*Directions*. Count the lines below that contain the word "center", and reply with that number alone.

*Supplied information*.
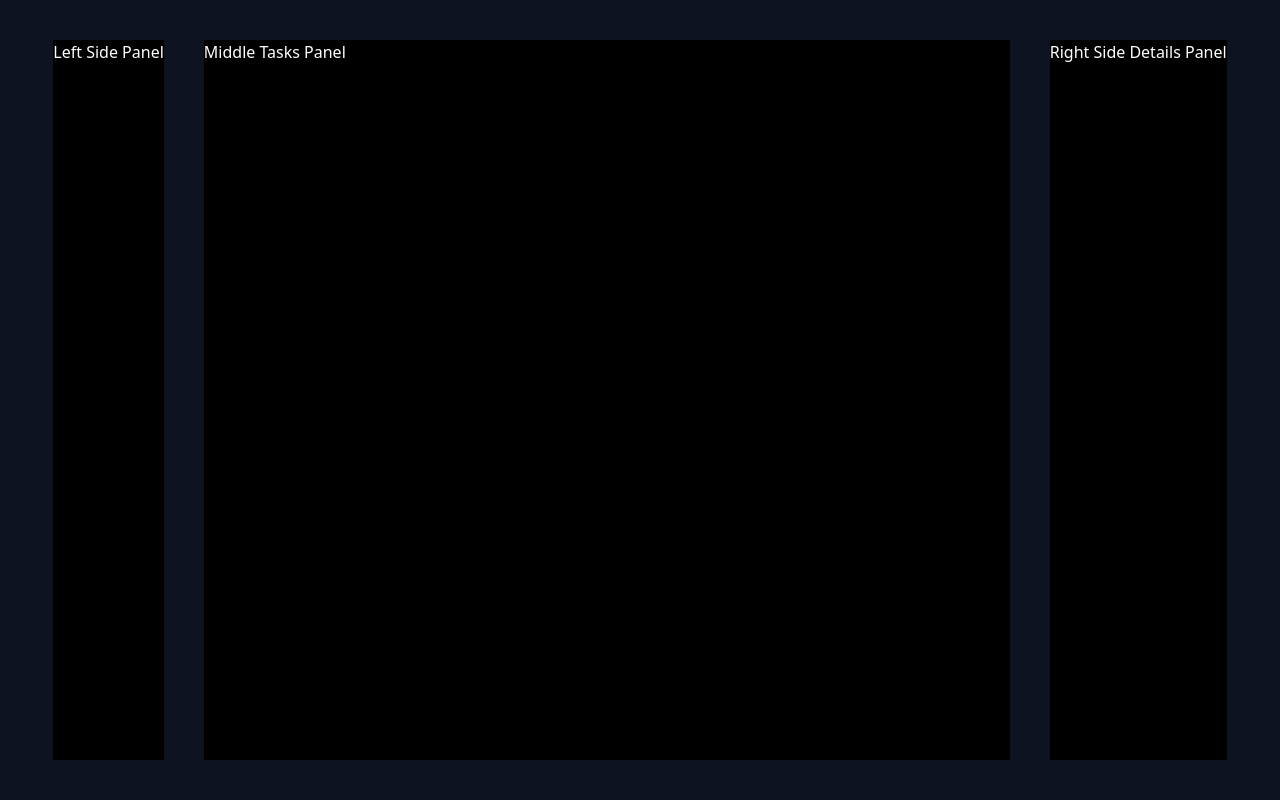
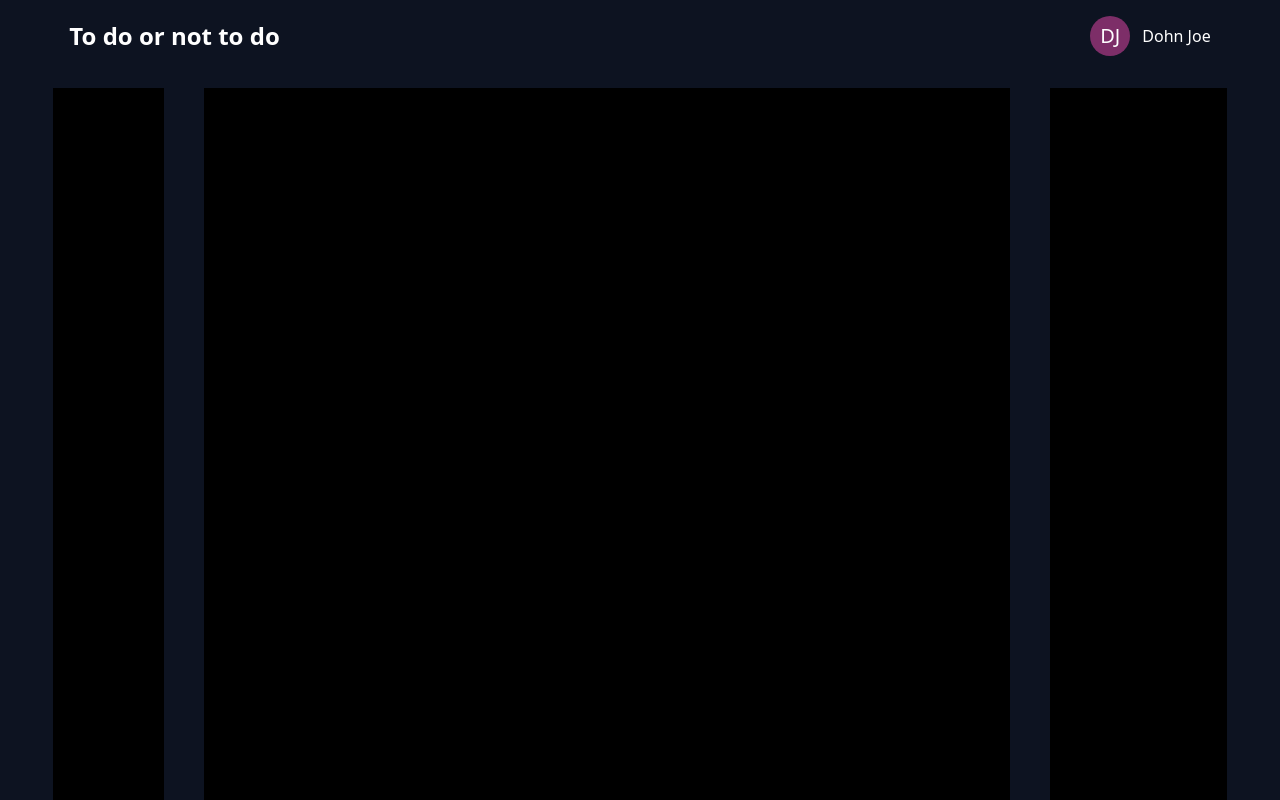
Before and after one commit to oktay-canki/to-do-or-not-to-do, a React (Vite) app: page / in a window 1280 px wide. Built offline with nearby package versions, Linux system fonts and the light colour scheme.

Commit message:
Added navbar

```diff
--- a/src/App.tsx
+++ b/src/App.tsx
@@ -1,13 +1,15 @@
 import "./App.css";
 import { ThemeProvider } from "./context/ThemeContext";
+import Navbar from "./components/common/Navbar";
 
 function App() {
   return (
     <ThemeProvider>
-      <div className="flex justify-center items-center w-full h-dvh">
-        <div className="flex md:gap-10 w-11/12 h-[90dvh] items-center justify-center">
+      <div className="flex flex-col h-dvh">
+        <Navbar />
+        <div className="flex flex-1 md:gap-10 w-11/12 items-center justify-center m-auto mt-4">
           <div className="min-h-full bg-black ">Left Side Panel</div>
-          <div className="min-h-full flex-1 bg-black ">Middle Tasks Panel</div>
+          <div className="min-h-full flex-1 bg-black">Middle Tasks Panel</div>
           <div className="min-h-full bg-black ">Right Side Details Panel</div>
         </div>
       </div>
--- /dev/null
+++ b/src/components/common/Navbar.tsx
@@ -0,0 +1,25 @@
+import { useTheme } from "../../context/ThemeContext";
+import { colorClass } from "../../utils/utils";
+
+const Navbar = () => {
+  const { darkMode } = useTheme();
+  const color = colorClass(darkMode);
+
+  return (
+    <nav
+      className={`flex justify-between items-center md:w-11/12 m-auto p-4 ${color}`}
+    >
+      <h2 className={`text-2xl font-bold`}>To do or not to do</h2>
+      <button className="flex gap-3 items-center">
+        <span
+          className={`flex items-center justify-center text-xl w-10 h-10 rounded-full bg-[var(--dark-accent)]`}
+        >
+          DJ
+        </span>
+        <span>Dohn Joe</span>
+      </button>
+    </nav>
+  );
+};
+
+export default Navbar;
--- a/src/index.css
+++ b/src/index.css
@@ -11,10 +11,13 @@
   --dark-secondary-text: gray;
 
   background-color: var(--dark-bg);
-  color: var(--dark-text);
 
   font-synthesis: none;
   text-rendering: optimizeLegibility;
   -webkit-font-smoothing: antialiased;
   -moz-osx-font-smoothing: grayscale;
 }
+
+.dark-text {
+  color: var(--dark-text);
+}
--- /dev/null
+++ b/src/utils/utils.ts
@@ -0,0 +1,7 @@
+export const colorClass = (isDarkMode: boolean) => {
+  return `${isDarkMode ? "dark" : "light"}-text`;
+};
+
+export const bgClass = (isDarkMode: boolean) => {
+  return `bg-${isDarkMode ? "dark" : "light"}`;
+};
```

*Exercise result*. 6